YES, you can do it, and yes, THEY CAN DO IT! Remember, these children just recently learned English without any formal instruction, and that same powerful mind is waiting to tackle something else. Youth is a ripe time for absorbing new information, and we decided to capitalize on it by starting our children into biblical Hebrew young, about age 6 or 7. Initially, I scoffed at the widespread advice that some knowledge of formal English grammar was essential to learning another language. “We don’t need to do that first—that’s not how they learn their mother tongue.” So we dove into Hebrew…..and slogged through lessons for two years before we got to any real translating. I kept having to stop and teach what “blank” (insert your favorite part of speech) was before I could teach about the Hebrew “blank” and how it was like the English “blank”…..oh, but also a little different, (you see the problem?). I eventually saw the problem, and have repented my earlier scoffing. So, do I wait and start the children when they are a little older? NO. We just go a little slower, and it looks something like this:
- Work through a Hebrew Primer to learn the Aleph Bet, (age 7ish. When they are showing good progress with reading and writing English).
- After graduating from the Primer, continue to pursue language acquisition, (a.k.a. Hebrew vocab. Ideas and recommendations here) and dailyish Hebrew copywork from a Hebrew Bible or a copywork book. Meanwhile, [insert sheepish chuckle] the child is going through a year of formal instruction in English grammar. I highly recommend Junior Analytical Grammar by R. Robin Finley.)
- Then, two years from the start of their Hebrew journey, they begin a Hebrew grammar, (which subject is worthy of its own page, and I encourage you to peruse all the information we have gathered).
Below is a talk by Rabbi Jonathan Rietti that encapsulates my Hebrew-learning mentality for our children. Warning: He speaks quickly and does use a lot of Hebrew words, but hang in there. It is not that long of a talk, and is well worth the listening effort.
Step number one is learning the Hebrew letters, and before I started teaching our first four children, I searched everywhere for a Primer and could not find what I wanted. So I wrote one, (famous last words, “This shouldn’t be too involved”).
You can purchase a physical copy by clicking the blue button below, or visit our Shop and save some money on a digital version.
If you want to know why I had to re-invent the wheel, you can read the Preface and see if you agree. You may also take a Peek Inside the student workbook.
Our Hebrew Aleph Bet curriculum is two volumes: a workbook and teacher’s manual, so make sure you get both if you decide to order.

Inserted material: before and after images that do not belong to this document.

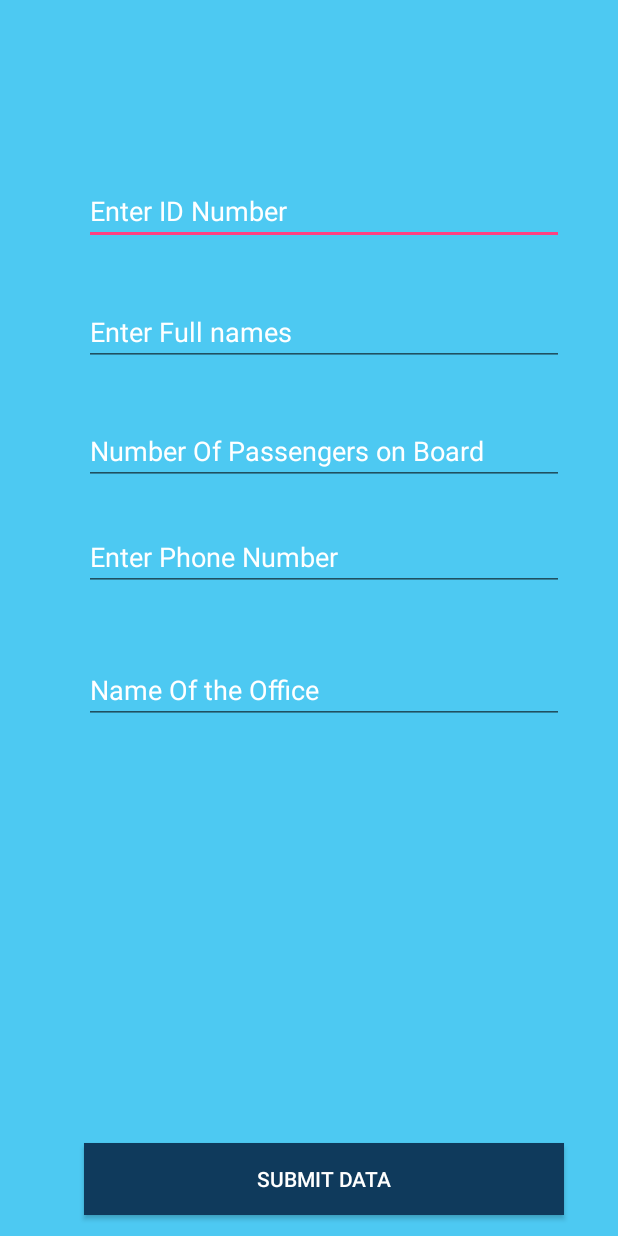
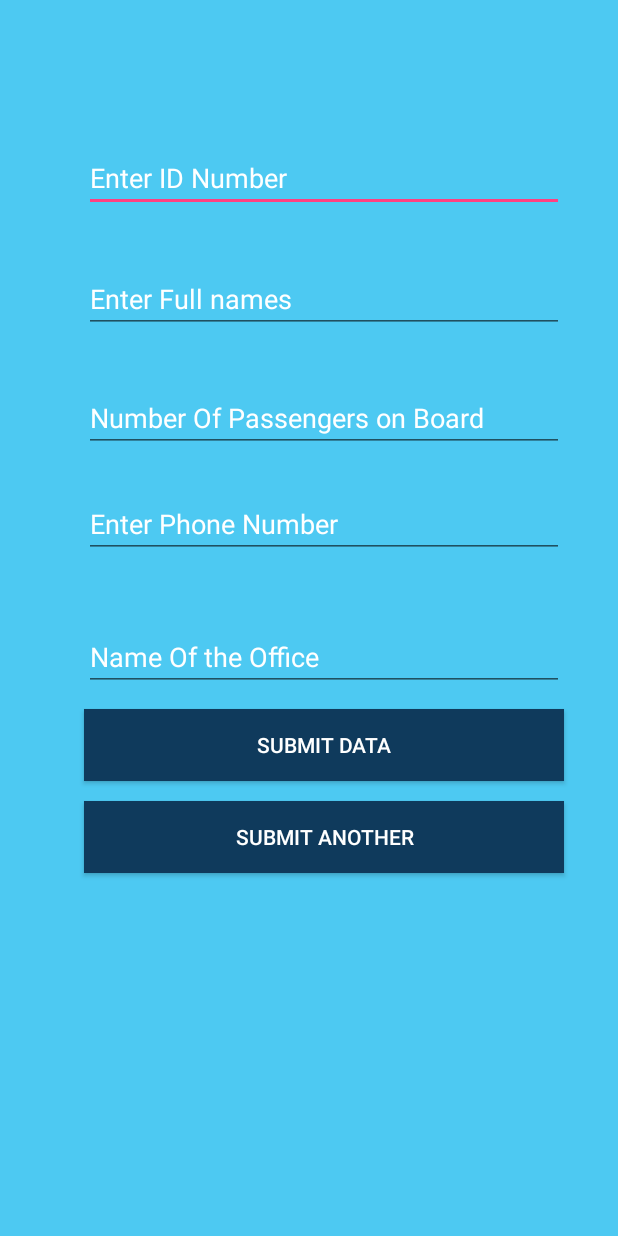
Before and after one commit to oderathegreat/TextRecognitionApp, an Android app: the ReportActivity screen opened directly, with no data from a screen before it, on a phone screen of 412 x 824 dp. Run offline under Robolectric (Android 15) with nearby library versions, the phone set to English and light mode, and no system bars; libraries missing offline, so code that uses them is left out: com.loopj.android, cz.msebera.android; 1 statement that could not run was skipped.

Commit message:
intent for main page navigation

```diff
--- a/MiDal/app/src/main/AndroidManifest.xml
+++ b/MiDal/app/src/main/AndroidManifest.xml
@@ -8,7 +8,7 @@
 
     <application
         android:allowBackup="true"
-        android:icon="@mipmap/ic_launcher"
+        android:icon="@drawable/launcher"
         android:label="@string/app_name"
         android:roundIcon="@mipmap/ic_launcher_round"
         android:supportsRtl="true"
--- a/MiDal/app/src/main/java/com/albaincompaniesltd/app/midal/ReportActivity.java
+++ b/MiDal/app/src/main/java/com/albaincompaniesltd/app/midal/ReportActivity.java
@@ -20,7 +20,7 @@ import cz.msebera.android.httpclient.Header;
 public class ReportActivity extends AppCompatActivity {
 
     EditText idnumber,fullnames,paxCar,pNumber,officevisiting;
-    Button sendData;
+    Button sendData, another;
     ProgressDialog dialog;
 
 
@@ -38,6 +38,7 @@ public class ReportActivity extends AppCompatActivity {
         String display = intent.getString("PlateNumber");
         displayPlateNumber = findViewById(R.id.plateDisplay);
        displayPlateNumber.setText(display);
+       another = findViewById(R.id.submitAnother);
        sendData = findViewById(R.id.btnSubmit);
        idnumber = findViewById(R.id.edtIDnumber);
        fullnames = findViewById(R.id.edtfullnames);
@@ -46,6 +47,16 @@ public class ReportActivity extends AppCompatActivity {
        officevisiting = findViewById(R.id.edtOffice);
        dialog = new ProgressDialog(this);
        dialog.setMessage("Submitting Data........");
+
+       another.setOnClickListener(new View.OnClickListener() {
+           @Override
+           public void onClick(View v) {
+               //go to camera page
+
+               Intent intent = new Intent(ReportActivity.this, MainActivity.class);
+               startActivity(intent);
+           }
+       });
 
 
        sendData.setOnClickListener(new View.OnClickListener() {
--- a/MiDal/app/src/main/res/layout/activity_report.xml
+++ b/MiDal/app/src/main/res/layout/activity_report.xml
@@ -21,15 +21,15 @@
     <EditText
         android:id="@+id/edtIDnumber"
         android:layout_width="320dp"
-        android:hint="Enter ID Number"
-        android:textColorHint="#fff"
-        android:textColor="#fff"
         android:layout_height="wrap_content"
         android:layout_alignStart="@+id/plateDisplay"
         android:layout_below="@+id/plateDisplay"
-        android:layout_marginTop="41dp"
+        android:layout_marginTop="19dp"
         android:ems="10"
-        android:inputType="phone" />
+        android:hint="Enter ID Number"
+        android:inputType="phone"
+        android:textColor="#fff"
+        android:textColorHint="#fff" />
 
     <EditText
         android:id="@+id/edtfullnames"
@@ -87,11 +87,22 @@
     <Button
         android:id="@+id/btnSubmit"
         android:layout_width="320dp"
-        android:textColor="#FFF"
+        android:layout_height="wrap_content"
+        android:layout_alignStart="@+id/edtOffice"
+        android:layout_below="@+id/edtOffice"
+        android:layout_marginTop="12dp"
         android:background="#0f3a5c"
+        android:text="Submit Data"
+        android:textColor="#FFF" />
+
+    <Button
+        android:id="@+id/submitAnother"
+        android:layout_width="320dp"
         android:layout_height="wrap_content"
-        android:layout_alignParentBottom="true"
-        android:layout_alignStart="@+id/edtOffice"
-        android:layout_marginBottom="14dp"
-        android:text="Submit Data" />
+        android:layout_alignStart="@+id/btnSubmit"
+        android:layout_below="@+id/btnSubmit"
+        android:layout_marginTop="13dp"
+        android:background="#0f3a5c"
+        android:text="Submit Another"
+        android:textColor="#FFF" />
 </RelativeLayout>
```
Also changed, not shown: MiDal/app/src/main/res/drawable/launcher.png (added).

helpful hints for teaching hebrew
After two false starts with teaching Hebrew to our children, I acquired a mentality that made all the difference in our progress. Having a long-term vision for our Hebrew acquisition helps me with everything from planning lessons to keeping my patience when my students do not grasp a concept as quickly as I think they should. If we are going to be studying Hebrew our whole lives, it is easier to be content with incremental progress. I have found the most important thing is…three things:
Do a little bit every day,

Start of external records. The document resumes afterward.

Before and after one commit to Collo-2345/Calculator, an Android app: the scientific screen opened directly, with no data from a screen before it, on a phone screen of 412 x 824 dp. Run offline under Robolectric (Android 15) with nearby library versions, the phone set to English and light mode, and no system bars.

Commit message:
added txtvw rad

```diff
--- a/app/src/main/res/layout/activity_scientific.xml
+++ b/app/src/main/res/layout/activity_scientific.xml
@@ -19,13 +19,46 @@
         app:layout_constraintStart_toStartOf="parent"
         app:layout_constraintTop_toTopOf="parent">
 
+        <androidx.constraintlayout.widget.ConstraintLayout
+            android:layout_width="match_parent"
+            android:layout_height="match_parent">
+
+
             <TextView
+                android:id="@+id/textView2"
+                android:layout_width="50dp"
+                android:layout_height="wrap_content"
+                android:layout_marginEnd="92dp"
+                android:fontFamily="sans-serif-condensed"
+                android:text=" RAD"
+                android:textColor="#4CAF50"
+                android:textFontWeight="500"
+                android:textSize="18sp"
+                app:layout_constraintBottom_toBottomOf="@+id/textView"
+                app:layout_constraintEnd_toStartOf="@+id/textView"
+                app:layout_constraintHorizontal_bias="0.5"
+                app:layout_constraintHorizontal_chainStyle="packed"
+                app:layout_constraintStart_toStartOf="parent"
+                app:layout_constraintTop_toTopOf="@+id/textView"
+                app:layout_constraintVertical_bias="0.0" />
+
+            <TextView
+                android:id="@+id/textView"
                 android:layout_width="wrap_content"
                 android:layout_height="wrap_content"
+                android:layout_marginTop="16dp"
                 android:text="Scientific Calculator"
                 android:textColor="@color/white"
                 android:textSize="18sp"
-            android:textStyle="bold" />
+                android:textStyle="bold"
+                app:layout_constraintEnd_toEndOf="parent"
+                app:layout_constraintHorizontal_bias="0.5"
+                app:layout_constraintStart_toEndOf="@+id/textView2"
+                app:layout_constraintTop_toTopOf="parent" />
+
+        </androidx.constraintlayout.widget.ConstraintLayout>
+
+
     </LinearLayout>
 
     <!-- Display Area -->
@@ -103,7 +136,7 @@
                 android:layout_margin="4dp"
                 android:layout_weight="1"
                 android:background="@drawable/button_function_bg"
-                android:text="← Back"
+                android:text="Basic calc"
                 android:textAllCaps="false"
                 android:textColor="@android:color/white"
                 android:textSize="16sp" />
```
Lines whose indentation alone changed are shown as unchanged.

(of course “every”
doesn’t count sickness,
a new baby, or “I-can’t-
(how to drill concepts
is explained below).
Add something new

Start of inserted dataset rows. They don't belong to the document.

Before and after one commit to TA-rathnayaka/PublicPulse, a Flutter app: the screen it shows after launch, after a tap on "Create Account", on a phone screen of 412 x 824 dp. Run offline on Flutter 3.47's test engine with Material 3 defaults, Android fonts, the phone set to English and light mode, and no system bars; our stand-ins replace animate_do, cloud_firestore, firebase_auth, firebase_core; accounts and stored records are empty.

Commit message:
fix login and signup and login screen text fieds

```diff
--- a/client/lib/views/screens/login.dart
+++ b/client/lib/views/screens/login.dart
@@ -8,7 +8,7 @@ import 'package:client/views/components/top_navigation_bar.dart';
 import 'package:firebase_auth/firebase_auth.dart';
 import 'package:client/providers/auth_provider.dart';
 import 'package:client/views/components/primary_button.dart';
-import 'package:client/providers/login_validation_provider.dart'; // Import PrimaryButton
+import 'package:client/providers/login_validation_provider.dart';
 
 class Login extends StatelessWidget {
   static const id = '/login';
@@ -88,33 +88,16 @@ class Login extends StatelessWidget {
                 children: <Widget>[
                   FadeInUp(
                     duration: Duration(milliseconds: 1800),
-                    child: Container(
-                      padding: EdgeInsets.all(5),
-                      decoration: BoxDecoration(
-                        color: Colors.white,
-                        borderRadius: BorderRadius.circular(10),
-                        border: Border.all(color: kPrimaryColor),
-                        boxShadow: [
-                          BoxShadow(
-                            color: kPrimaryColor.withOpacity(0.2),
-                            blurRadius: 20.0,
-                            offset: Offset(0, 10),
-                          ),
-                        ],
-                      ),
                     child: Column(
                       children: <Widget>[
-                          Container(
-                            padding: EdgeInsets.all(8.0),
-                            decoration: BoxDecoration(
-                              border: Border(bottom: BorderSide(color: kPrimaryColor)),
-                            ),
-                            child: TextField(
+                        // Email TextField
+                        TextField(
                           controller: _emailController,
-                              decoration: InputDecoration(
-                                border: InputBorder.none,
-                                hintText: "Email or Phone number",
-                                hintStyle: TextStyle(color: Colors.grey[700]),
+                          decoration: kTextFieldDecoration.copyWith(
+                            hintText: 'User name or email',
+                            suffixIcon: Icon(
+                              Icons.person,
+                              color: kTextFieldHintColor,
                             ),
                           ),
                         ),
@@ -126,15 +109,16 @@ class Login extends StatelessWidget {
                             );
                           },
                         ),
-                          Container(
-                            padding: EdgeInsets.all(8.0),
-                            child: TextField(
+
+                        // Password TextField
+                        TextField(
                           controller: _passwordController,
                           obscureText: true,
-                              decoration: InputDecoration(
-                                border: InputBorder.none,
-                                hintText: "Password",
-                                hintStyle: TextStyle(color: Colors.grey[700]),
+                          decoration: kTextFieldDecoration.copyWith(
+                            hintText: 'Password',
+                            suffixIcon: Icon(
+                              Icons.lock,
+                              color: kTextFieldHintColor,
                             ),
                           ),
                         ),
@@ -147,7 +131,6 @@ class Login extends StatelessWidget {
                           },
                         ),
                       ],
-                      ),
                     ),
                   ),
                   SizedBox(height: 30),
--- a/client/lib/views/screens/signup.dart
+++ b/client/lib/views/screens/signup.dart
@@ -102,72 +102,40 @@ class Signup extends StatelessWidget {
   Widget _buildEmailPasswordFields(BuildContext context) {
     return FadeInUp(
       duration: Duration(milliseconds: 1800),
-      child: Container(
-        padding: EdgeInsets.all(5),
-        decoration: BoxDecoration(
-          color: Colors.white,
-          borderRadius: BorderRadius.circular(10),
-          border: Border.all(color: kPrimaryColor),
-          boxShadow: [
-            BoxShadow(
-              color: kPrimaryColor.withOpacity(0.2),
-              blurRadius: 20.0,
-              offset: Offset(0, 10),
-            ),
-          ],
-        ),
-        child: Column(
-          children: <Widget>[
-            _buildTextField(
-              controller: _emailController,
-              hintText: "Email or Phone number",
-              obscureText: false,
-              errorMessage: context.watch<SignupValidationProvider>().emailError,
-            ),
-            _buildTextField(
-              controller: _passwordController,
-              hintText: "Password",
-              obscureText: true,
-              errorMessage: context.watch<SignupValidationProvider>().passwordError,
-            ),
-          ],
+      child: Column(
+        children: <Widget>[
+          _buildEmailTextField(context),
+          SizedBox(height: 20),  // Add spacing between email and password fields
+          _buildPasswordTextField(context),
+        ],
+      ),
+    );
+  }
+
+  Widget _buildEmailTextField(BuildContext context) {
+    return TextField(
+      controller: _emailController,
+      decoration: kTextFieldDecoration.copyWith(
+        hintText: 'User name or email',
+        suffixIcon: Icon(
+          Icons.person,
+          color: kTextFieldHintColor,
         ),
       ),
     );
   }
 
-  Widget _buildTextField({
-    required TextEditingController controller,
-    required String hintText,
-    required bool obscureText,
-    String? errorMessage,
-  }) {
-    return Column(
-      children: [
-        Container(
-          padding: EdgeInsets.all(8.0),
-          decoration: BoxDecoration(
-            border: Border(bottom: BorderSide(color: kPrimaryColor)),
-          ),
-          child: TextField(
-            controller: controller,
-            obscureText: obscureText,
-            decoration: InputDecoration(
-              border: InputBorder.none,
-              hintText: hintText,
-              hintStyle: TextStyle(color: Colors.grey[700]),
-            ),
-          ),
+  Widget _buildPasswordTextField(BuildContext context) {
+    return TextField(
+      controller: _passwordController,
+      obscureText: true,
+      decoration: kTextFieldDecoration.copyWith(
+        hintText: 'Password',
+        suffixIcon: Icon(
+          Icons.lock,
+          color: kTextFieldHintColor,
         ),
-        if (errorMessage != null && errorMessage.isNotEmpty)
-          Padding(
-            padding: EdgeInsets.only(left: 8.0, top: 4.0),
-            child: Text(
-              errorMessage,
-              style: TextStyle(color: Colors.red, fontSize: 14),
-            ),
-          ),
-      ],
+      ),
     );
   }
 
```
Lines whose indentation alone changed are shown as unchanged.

every other day or so,
to keep it fresh
drilling language concepts
To cement Hebrew grammar rules in our minds, I have adopted a system that I highly recommend. As the children learn something new, I make a 3×5 card for the new rule or concept in a question/answer format. For example:
Front of the card: What kind of syllables does Hebrew have?
Back of the card (which the children should respond with): Open and closed. Open syllables are “Consonant, vowel” and closed syllables are “C-V-C”.
We have a concepts box with all our cards, and drill those just as we would vocabulary. This has made ALL THE DIFFERENCE in the children’s progress. Prior to this, they might understand individual rules, and do fine for a few weeks, but when it came time to combine several concepts, (either in translation or learning another rule) it all went to pieces. Drilling the concepts embeds them in the children’s minds and enables quicker recall—and MUCH LESS FRUSTRATION, (on everyone’s part). I have read about “Language Notebooks” to achieve the same idea, but I find the box/card method simple and very effective, and more conducive to drilling.